More often than we’d like to admit, foreign policy is decided on an ad hoc basis: sometimes pragmatic, sometimes panicked, rarely principled. Since the end of the Cold War this has only increased. The certainties of old fell away as the Berlin Wall crumbled, particularly for the centre-left. As the world has changed, the UK centre-left has struggled to build a new foreign-policy philosophy.
There have been attempts in the past two decades to solve this conundrum. In the late 1990s, two of the UK Labour party’s biggest beasts laid out overlapping visions. Robin Cook, then foreign secretary, argued for foreign policy with “an ethical dimension”, one where the government no longer did deals with dictators. A year later Tony Blair argued for “liberal interventionism”, making the case that western democracies should be prepared to use force to protect democracy elsewhere. Cook’s ethical dimension fell apart when it emerged that Britain was still selling jets to Indonesian dictator Suharto. Blair’s doctrine lasted longer – until the war of choice in Iraq.
Which brings us to Syria – and further confusion. During the emergency parliamentary debate on Syria earlier this year the Labour leader, Ed Miliband, seemed keener on inflicting a defeat on David Cameron than finding a solution to a civil war. There was a collective wringing of hands and shrugging of shoulders, an attitude as understandable as it is troubling. With no underlying principles, foreign policy becomes a series of pragmatic day-to-day decisions, or non-decisions.
Despite these failures, I would argue that both Blair and Cook were right. 800,000 Rwandans would have preferred a western military intervention. Five million Congolese would too. Kosovars seem to think the 78-day bombing campaign against Slobodan Milosevic was worth it. Sierra Leoneans are pretty happy the Brits helped to get rid of Charles Taylor.
Foreign policy can be ethical, too. On the issue of weapons sales there is no reason why not. Don’t sell arms to dictators. Ever. Not a single tear-gas canister or rubber bullet. It’s a simple policy and it’s right.
The arguments against such a move are appalling amoral: there are UK jobs at risk and other countries will sell them instead so it might as well be us. When people calling for freedom are shot and killed by guns made in UK factories, is that something to be proud of?
There’s something else that needs to be pushed through: reform of the UN Security Council. China and Russia should not be able to block action against fellow autocracies. Then there’s the UN army, supposedly ready to intervene in conflicts around the world. In reality, UN peacekeeping operations are underfunded nightmares. It is here that the UK can make a positive difference: a UK-led UN intervention in the Democratic Republic of Congo would have more impact than the current mix of developing world armies.
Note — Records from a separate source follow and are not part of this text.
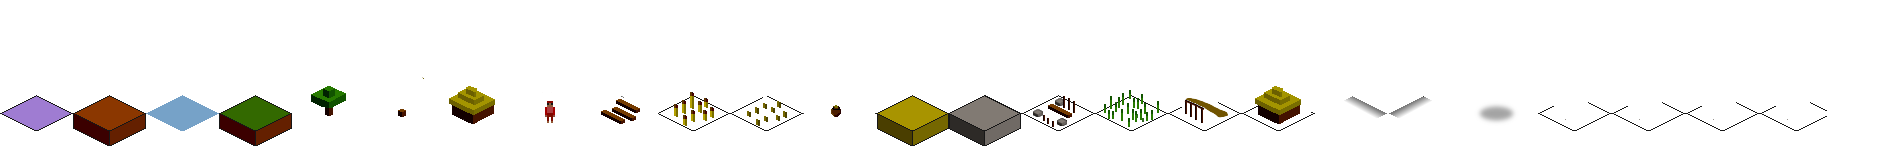
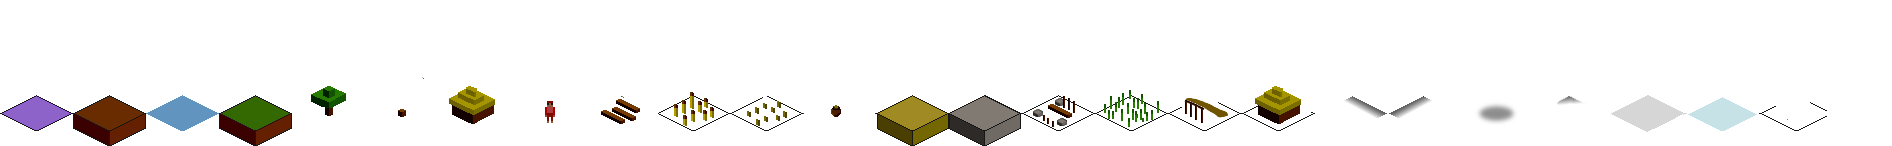
Added cloud layer, improved rendering

diff --git a/js/render.js b/js/render.js
@@ -9,8 +9,8 @@
       this.height_multiplier = 14;
       this.el_width = 73;
       this.el_height = 146;
-      this.x_offset = 0;
-      this.y_offset = 0;
+      this.x_offset = Math.round(this.world.width / 2) - 10;
+      this.y_offset = Math.round(this.world.height / 2) - 10;
       this.viewport_offset_x = 0;
       this.viewport_offset_y = 0;
       this.viewport_width = 10;
@@ -69,12 +69,12 @@
     };
 
     Render.prototype.update_map = function() {
-      var actor, height, i, ix, iy, light, ox, oy, ref, results, task, tile, x, y;
+      var actor, corner, h, height, i, item, ix, iy, light, ox, oy, ref, results, task, tile, x, y;
       this.map_context.clearRect(0, 0, 2000, 2000);
       results = [];
       for (x = i = 1, ref = this.viewport_width; 1 <= ref ? i <= ref : i >= ref; x = 1 <= ref ? ++i : --i) {
         results.push((function() {
-          var j, ref1, results1;
+          var j, k, ref1, ref2, results1;
           results1 = [];
           for (y = j = 1, ref1 = this.viewport_height; 1 <= ref1 ? j <= ref1 : j >= ref1; y = 1 <= ref1 ? ++j : --j) {
             ox = x + this.x_offset;
@@ -92,53 +92,66 @@
               continue;
             }
             tile = this.world.map[ox][oy].tile;
+            task = this.world.task[ox][oy];
+            item = this.world.items[ox][oy];
             height = this.world.map[ox][oy].get_vertical_offset();
             ix = x * this.tile_width - (y * this.tile_width);
             iy = y * this.tile_height + (x * this.tile_height);
             light = this.world.light[ox][oy];
+            if (this.world.cloud[ox][oy] > 2) {
+              light = light + 2;
+            }
             if (height < this.world.water_level) {
-              light = 10;
+              light = light + 10;
+            }
+            if (x === this.viewport_width || y === this.viewport_height || ox === this.world.width || oy === this.world.height) {
+              for (h = k = -1, ref2 = height; -1 <= ref2 ? k <= ref2 : k >= ref2; h = -1 <= ref2 ? ++k : --k) {
+                this.draw_tile(this.map_context, 3, ix, iy, h, 8 - h);
+              }
             }
             this.draw_tile(this.map_context, tile, ix, iy, height, light);
+            corner = true;
             if (oy > 1 && this.world.map[ox][oy - 1].height > height) {
               this.draw_tile(this.map_context, 18, ix, iy, height, light);
+              corner = false;
             }
             if (ox > 1 && this.world.map[ox - 1][oy].height > height) {
               this.draw_tile(this.map_context, 19, ix, iy, height, light);
+              corner = false;
             }
-            if (this.world.items[ox][oy]) {
+            if (ox > 1 && oy > 1 && corner && this.world.map[ox - 1][oy - 1].height > height) {
+              this.draw_tile(this.map_context, 21, ix, iy, height, light);
+            }
+            if (item) {
               this.draw_tile(this.map_context, 20, ix, iy, height, light);
             }
             if (height < this.world.water_level) {
-              this.draw_tile(this.map_context, 2, ix, iy, this.world.water_level, height);
+              this.draw_tile(this.map_context, 2, ix, iy, this.world.water_level, this.world.light[ox][oy]);
             }
-            this.map_context.fillStyle = '#ccc';
-            task = this.world.task[ox][oy];
             if (task) {
               if (task.work > 0) {
-                this.map_context.fillText(task.work, ix + this.viewport_offset_x + this.tile_width / 2, (iy + this.viewport_offset_y - height * 3) + 85);
+                this.draw_tile(this.map_context, 23, ix, iy, height, light);
+                this.map_context.fillText(task.work, ix + this.tile_width / 2, (iy - height * 3) + 85);
               }
-              if (!this.world.items[ox][oy]) {
-                this.map_context.fillText(task.abbr, ix + this.viewport_offset_x + 17, (iy + this.viewport_offset_y - height * 3) + 85);
-              }
-            }
-            if (this.world.items[ox][oy]) {
-              tile = this.world.items[ox][oy].get_tile();
-              this.draw_tile(this.map_context, tile, ix, iy, height, light);
-              if (this.world.items[ox][oy].count > 1) {
-                this.map_context.fillText(this.world.items[ox][oy].count, ix + this.viewport_offset_x + 17, (iy + this.viewport_offset_y - height * 3) + 85);
+              if (!item) {
+                this.map_context.fillText(task.abbr, ix + 17, (iy + height * 3) + 85);
               }
             }
-            if (this.world.actors[ox][oy]) {
-              actor = this.world.actors[ox][oy];
-              tile = actor.get_tile();
-              this.draw_tile(this.map_context, tile, ix, iy, height, light);
-              if (this.world.actors[ox][oy].carry) {
-                tile = this.world.actors[ox][oy].carry.get_tile();
-                results1.push(this.draw_tile(this.map_context, tile, ix, iy, height + 1, light));
-              } else {
-                results1.push(void 0);
+            if (item) {
+              this.draw_tile(this.map_context, item.get_tile(), ix, iy, height, light);
+              if (item.count > 1) {
+                this.map_context.fillText(item.count, ix + 17, (iy + height * 3) + 85);
               }
+            }
+            actor = this.world.actors[ox][oy];
+            if (actor) {
+              this.draw_tile(this.map_context, actor.get_tile(), ix, iy, height, light);
+              if (actor.carry) {
+                this.draw_tile(this.map_context, actor.carry.get_tile(), ix, iy, height + 1, light);
+              }
+            }
+            if (this.world.cloud[ox][oy] > 2) {
+              results1.push(this.draw_tile(this.map_context, 22, ix, iy, 8, light));
             } else {
               results1.push(void 0);
             }

diff --git a/js/world.js b/js/world.js
@@ -17,6 +17,8 @@
 
     World.prototype.items = [];
 
+    World.prototype.cloud = [];
+
     World.prototype.height_map = [];
 
     World.prototype.task = [];
@@ -27,7 +29,7 @@
 
     World.prototype.actor_queue = [];
 
-    World.prototype.water_level = 0;
+    World.prototype.water_level = 1;
 
     World.prototype.next_id = 0;
 
@@ -35,7 +37,7 @@
 
     World.prototype.version = 0;
 
-    function World(width, height) {
+    function World(width, height, seed) {
       var i, ref, x;
       this.width = width;
       this.height = height;
@@ -45,7 +47,9 @@
         this.items[x] = [];
         this.actors[x] = [];
         this.light[x] = [];
+        this.cloud[x] = [];
       }
+      this.rng = new RNG(seed);
     }
 
     World.prototype.get_access_map = function() {
@@ -131,6 +135,12 @@
       for (x = i = 1, ref = this.width; 1 <= ref ? i <= ref : i >= ref; x = 1 <= ref ? ++i : --i) {
         for (y = j = 1, ref1 = this.height; 1 <= ref1 ? j <= ref1 : j >= ref1; y = 1 <= ref1 ? ++j : --j) {
           if (this.items[x][y]) {
+            continue;
+          }
+          if (this.height_map[x][y] < this.water_level) {
+            continue;
+          }
+          if (this.actors[x][y]) {
             continue;
           }
           distance_to_item = Math.abs(x - start_x) + Math.abs(y - start_y);
@@ -252,10 +262,10 @@
 
     World.prototype.normalize = function(map, norm) {
       var i, j, k, max, ref, ref1, ref2, results, x, y;
-      max = 0;
+      max = null;
       for (x = i = 1, ref = this.width; 1 <= ref ? i <= ref : i >= ref; x = 1 <= ref ? ++i : --i) {
         for (y = j = 1, ref1 = this.height; 1 <= ref1 ? j <= ref1 : j >= ref1; y = 1 <= ref1 ? ++j : --j) {
-          if (map[x][y] > max) {
+          if (max === null || map[x][y] > max) {
             max = map[x][y];
           }
         }
@@ -280,13 +290,28 @@
         this.height_map[x] = [];
         for (y = j = 1, ref1 = this.height; 1 <= ref1 ? j <= ref1 : j >= ref1; y = 1 <= ref1 ? ++j : --j) {
           this.height_map[x][y] = 2;
-          if (Math.round(Math.random() * 20) === 1) {
-            this.height_map[x][y] = Math.floor(Math.random() * 1000) - 500;
+          if (this.rng.random(1, 10) === 1) {
+            this.height_map[x][y] = this.rng.random(-200, 300);
           }
         }
       }
-      this.smoothen(this.height_map, 20);
-      return this.normalize(this.height_map, 4);
+      this.smoothen(this.height_map, 5);
+      return this.normalize(this.height_map, 6);
+    };
+
+    World.prototype.create_cloud_map = function() {
+      var i, j, ref, ref1, x, y;
+      for (x = i = 1, ref = this.width; 1 <= ref ? i <= ref : i >= ref; x = 1 <= ref ? ++i : --i) {
+        this.cloud[x] = [];
+        for (y = j = 1, ref1 = this.height; 1 <= ref1 ? j <= ref1 : j >= ref1; y = 1 <= ref1 ? ++j : --j) {
+          this.cloud[x][y] = 2;
+          if (this.rng.random(1, 20) === 1) {
+            this.cloud[x][y] = this.rng.random(1, 500);
+          }
+        }
+      }
+      this.smoothen(this.cloud, 5);
+      return this.normalize(this.cloud, 6);
     };
 
     World.prototype.find_item = function(start_x, start_y, object, in_pile) {
@@ -330,6 +355,11 @@
           var j, ref1, results1;
           results1 = [];
           for (y = j = 1, ref1 = this.height; 1 <= ref1 ? j <= ref1 : j >= ref1; y = 1 <= ref1 ? ++j : --j) {
+            if (x === this.width) {
+              this.cloud[x][y] = this.cloud[1][y];
+            } else {
+              this.cloud[x][y] = this.cloud[x + 1][y];
+            }
             if (!this.items[x][y]) {
               continue;
             }
@@ -344,6 +374,7 @@
     World.prototype.generate = function() {
       var i, ref, results, x, y;
       this.create_height_map();
+      this.create_cloud_map();
       results = [];
       for (x = i = 1, ref = this.width; 1 <= ref ? i <= ref : i >= ref; x = 1 <= ref ? ++i : --i) {
         this.map[x] = [];
@@ -377,7 +408,7 @@
           var l, ref3, results1;
           results1 = [];
           for (y = l = 1, ref3 = this.height; 1 <= ref3 ? l <= ref3 : l >= ref3; y = 1 <= ref3 ? ++l : --l) {
-            results1.push(this.light[x][y] = parseInt(factor * (max_height - this.height_map[x][y]), 10) + parseInt(Math.random() * 2, 10));
+            results1.push(this.light[x][y] = parseInt(factor * (max_height - this.height_map[x][y]), 10) + this.rng.random(1, 3));
           }
           return results1;
         }).call(this));
@@ -391,7 +422,7 @@
       for (x = i = 1, ref = this.width; 1 <= ref ? i <= ref : i >= ref; x = 1 <= ref ? ++i : --i) {
         plains[x] = [];
         for (y = j = 1, ref1 = this.height; 1 <= ref1 ? j <= ref1 : j >= ref1; y = 1 <= ref1 ? ++j : --j) {
-          plains[x][y] = Math.floor(Math.random() * 10);
+          plains[x][y] = this.rng.random(1, 10);
         }
       }
       this.smoothen(plains, 10);
@@ -408,7 +439,7 @@
             if (this.height_map[x][y] < this.water_level) {
               results1.push(this.map[x][y] = new window.Dirt(this, x, y, this.height_map[x][y]));
             } else {
-              if (Math.floor(Math.random() * 40) === 1) {
+              if (this.rng.random(1, 40) === 1) {
                 this.items[x][y] = new window.Wheat(this, x, y, this.height_map[x][y]);
               }
               if (plains[x][y] === 4) {

diff --git a/js/control.js b/js/control.js
@@ -26,8 +26,8 @@
       var tile_height, tile_width, x, y;
       tile_width = this.renderer.tile_width;
       tile_height = this.renderer.tile_height;
-      x = ((cursor_x - this.renderer.viewport_offset_x) * .25) - 10;
-      y = ((cursor_y - this.renderer.viewport_offset_y) - 100) * this.renderer.zoom;
+      x = (((cursor_x - this.renderer.viewport_offset_x) * .25) - 10) / this.renderer.zoom;
+      y = ((cursor_y - this.renderer.viewport_offset_y) - 100) / this.renderer.zoom;
       return {
         x: Math.round((x / tile_height) + (y / tile_width)),
         y: Math.round((y / tile_width) - (x / tile_height))
@@ -66,8 +66,8 @@
             _this.show_cursor(cursor.x, cursor.y);
           }
           if (_this.move_map) {
-            _this.renderer.x_offset = _this.base_offset_x + (_this.move_map.x - cursor.x);
-            return _this.renderer.y_offset = _this.base_offset_y + (_this.move_map.y - cursor.y);
+            _this.renderer.x_offset = parseInt(_this.base_offset_x + (_this.move_map.x - cursor.x) * _this.renderer.zoom, 10);
+            return _this.renderer.y_offset = parseInt(_this.base_offset_y + (_this.move_map.y - cursor.y) * _this.renderer.zoom, 10);
           }
         };
       })(this));

diff --git a/js/engine.js b/js/engine.js
@@ -13,7 +13,7 @@
 
     function Engine() {
       this.content = new Content(window.RESOURCES);
-      this.world = new window.World(250, 250);
+      this.world = new window.World(250, 250, 29399);
       this.render = new window.Render(this.world, this.content);
       this.control = new window.Control(this.world, this.content, this.render);
     }
@@ -26,7 +26,7 @@
         return function() {
           var render_frame, task_queue_delay, world_cycle_delay;
           _this.control.init();
-          _this.load_test_world();
+          _this.world.add_item(new window.House(_this.world, Math.round(_this.world.width / 2), Math.round(_this.world.height / 2)));
           _this.render.update();
           task_queue_delay = 0;
           world_cycle_delay = 0;
@@ -66,7 +66,6 @@
           this.world.height_map[5 + x][5 + y] = 1;
         }
       }
-      console.debug("hier?");
       this.world.add_item(new window.House(this.world, 10, 12));
       this.world.add_item(new window.Wood(this.world, 15, 11, 10));
       return this.world.changed = true;

diff --git a/tiled.html b/tiled.html
@@ -9,6 +9,7 @@
         <!-- Used for the UI -->
         <script type="text/javascript" src="js/libs/jquery.min.js"></script>
         <script type="text/javascript" src="js/libs/underscore.js"></script>
+        <script type="text/javascript" src="js/libs/rng.js"></script>
 
 
         <!-- Libraries used -->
It boils down to the fact that there is nothing wrong with a principled foreign policy. It doesn’t just have to mean a list of things a country won’t do. It can be positive. It can make a difference.
Steve Bloomfield is Monocle's foreign editor.